INPUT FOR THIS TASK
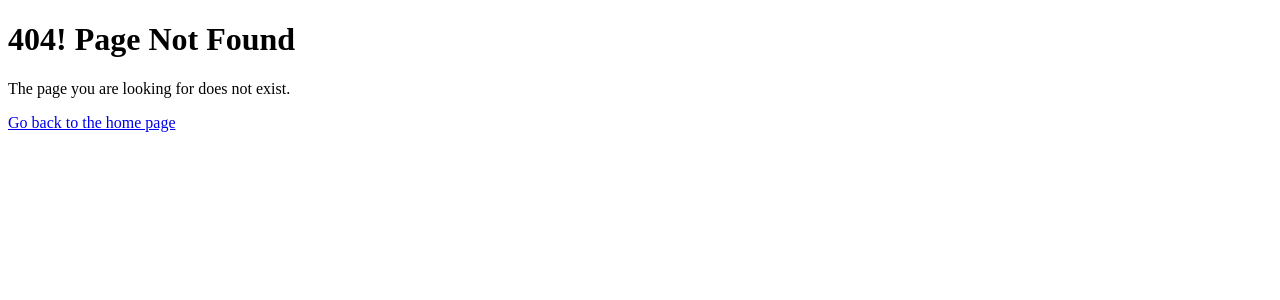
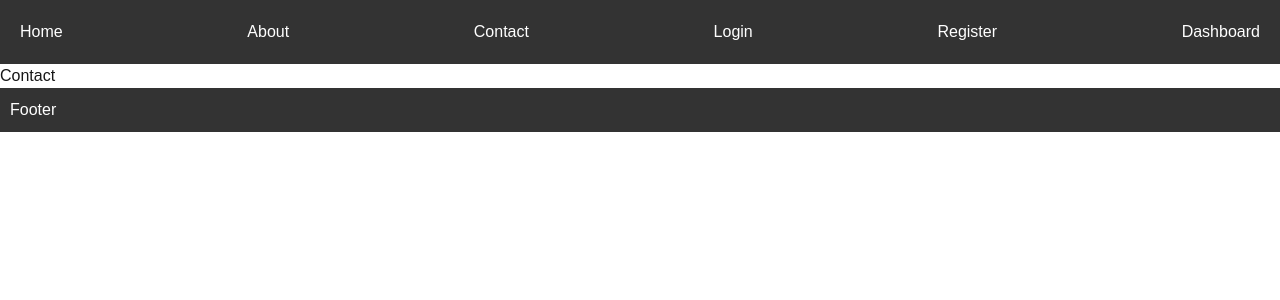
Before and after one commit to RaiyanNooryRady/dev-next, a Next.js app: page /contact in a window 1280 px wide. Before the commit this address had no page. Shown: the top 300 px of the page. Built offline with nearby package versions, Linux system fonts and the light colour scheme.

Commit message:
navigation and header and footer

```diff
--- a/src/app/(auth)/register/page.tsx
+++ b/src/app/(auth)/register/page.tsx
@@ -1,3 +1,4 @@
+import React from "react";
 export default function Register(){
     return (
         <div>
--- a/src/app/auth/register/page.tsx
+++ b/src/app/contact/page.tsx
@@ -1,8 +1,8 @@
 import React from "react";
-export default function Register(){
+export default function Contact(){
     return (
         <div>
-            <h1>Register</h1>
+            <h1>Contact</h1>
         </div>
     )
 }
--- a/src/app/globals.css
+++ b/src/app/globals.css
@@ -1,16 +1,10 @@
-/* @import "tailwindcss";
+@import "tailwindcss";
 
 :root {
   --background: #ffffff;
   --foreground: #171717;
 }
 
-@theme inline {
-  --color-background: var(--background);
-  --color-foreground: var(--foreground);
-  --font-sans: var(--font-geist-sans);
-  --font-mono: var(--font-geist-mono);
-}
 
 @media (prefers-color-scheme: dark) {
   :root {
@@ -23,4 +17,24 @@ body {
   background: var(--background);
   color: var(--foreground);
   font-family: Arial, Helvetica, sans-serif;
-} */
+}
+header{
+  background-color: #333;
+  color: #fff;
+  padding: 10px;
+}
+
+nav{
+  display: flex;
+  gap: 10px;
+  justify-content: space-between;
+  align-items: center;
+  padding: 10px;
+  background-color: #333;
+  color: #fff;
+}
+footer{
+  background-color: #333;
+  color: #fff;
+  padding: 10px;
+}
--- a/src/app/layout.tsx
+++ b/src/app/layout.tsx
@@ -1,3 +1,5 @@
+import Link from "next/link"
+import "./globals.css"
 export const metadata = {
   title: 'Next.js',
   description: 'Generated by Next.js',
@@ -10,7 +12,24 @@ export default function RootLayout({
 }) {
   return (
     <html lang="en">
-      <body suppressHydrationWarning={true}>{children}</body>
+      <body suppressHydrationWarning={true}>
+        <header className="header-area">
+          <nav>
+            <Link href="/">Home</Link>
+            <Link href="/about">About</Link>
+            <Link href="/contact">Contact</Link>
+            <Link href="/login">Login</Link>
+            <Link href="/register">Register</Link>
+            <Link href="/dashboard">Dashboard</Link>
+          </nav>
+        </header>
+        <main className="main-area">
+          {children}
+        </main>
+        <footer>
+          <p>Footer</p>
+        </footer>
+      </body>
     </html>
   )
 }
```
Also changed, not shown: src/app/auth/login/page.tsx (deleted, +0 -8 lines).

WORK TO COMPLETE
Every line above is to be duplicated exactly; no picture should be carried over.

ANSWER SPACE
Before and after one commit to RaiyanNooryRady/dev-next, a Next.js app: page /contact in a window 1280 px wide. Before the commit this address had no page. Shown: the top 300 px of the page. Built offline with nearby package versions, Linux system fonts and the light colour scheme.

Commit message:
navigation and header and footer

```diff
--- a/src/app/(auth)/register/page.tsx
+++ b/src/app/(auth)/register/page.tsx
@@ -1,3 +1,4 @@
+import React from "react";
 export default function Register(){
     return (
         <div>
--- a/src/app/auth/register/page.tsx
+++ b/src/app/contact/page.tsx
@@ -1,8 +1,8 @@
 import React from "react";
-export default function Register(){
+export default function Contact(){
     return (
         <div>
-            <h1>Register</h1>
+            <h1>Contact</h1>
         </div>
     )
 }
--- a/src/app/globals.css
+++ b/src/app/globals.css
@@ -1,16 +1,10 @@
-/* @import "tailwindcss";
+@import "tailwindcss";
 
 :root {
   --background: #ffffff;
   --foreground: #171717;
 }
 
-@theme inline {
-  --color-background: var(--background);
-  --color-foreground: var(--foreground);
-  --font-sans: var(--font-geist-sans);
-  --font-mono: var(--font-geist-mono);
-}
 
 @media (prefers-color-scheme: dark) {
   :root {
@@ -23,4 +17,24 @@ body {
   background: var(--background);
   color: var(--foreground);
   font-family: Arial, Helvetica, sans-serif;
-} */
+}
+header{
+  background-color: #333;
+  color: #fff;
+  padding: 10px;
+}
+
+nav{
+  display: flex;
+  gap: 10px;
+  justify-content: space-between;
+  align-items: center;
+  padding: 10px;
+  background-color: #333;
+  color: #fff;
+}
+footer{
+  background-color: #333;
+  color: #fff;
+  padding: 10px;
+}
--- a/src/app/layout.tsx
+++ b/src/app/layout.tsx
@@ -1,3 +1,5 @@
+import Link from "next/link"
+import "./globals.css"
 export const metadata = {
   title: 'Next.js',
   description: 'Generated by Next.js',
@@ -10,7 +12,24 @@ export default function RootLayout({
 }) {
   return (
     <html lang="en">
-      <body suppressHydrationWarning={true}>{children}</body>
+      <body suppressHydrationWarning={true}>
+        <header className="header-area">
+          <nav>
+            <Link href="/">Home</Link>
+            <Link href="/about">About</Link>
+            <Link href="/contact">Contact</Link>
+            <Link href="/login">Login</Link>
+            <Link href="/register">Register</Link>
+            <Link href="/dashboard">Dashboard</Link>
+          </nav>
+        </header>
+        <main className="main-area">
+          {children}
+        </main>
+        <footer>
+          <p>Footer</p>
+        </footer>
+      </body>
     </html>
   )
 }
```
Also changed, not shown: src/app/auth/login/page.tsx (deleted, +0 -8 lines).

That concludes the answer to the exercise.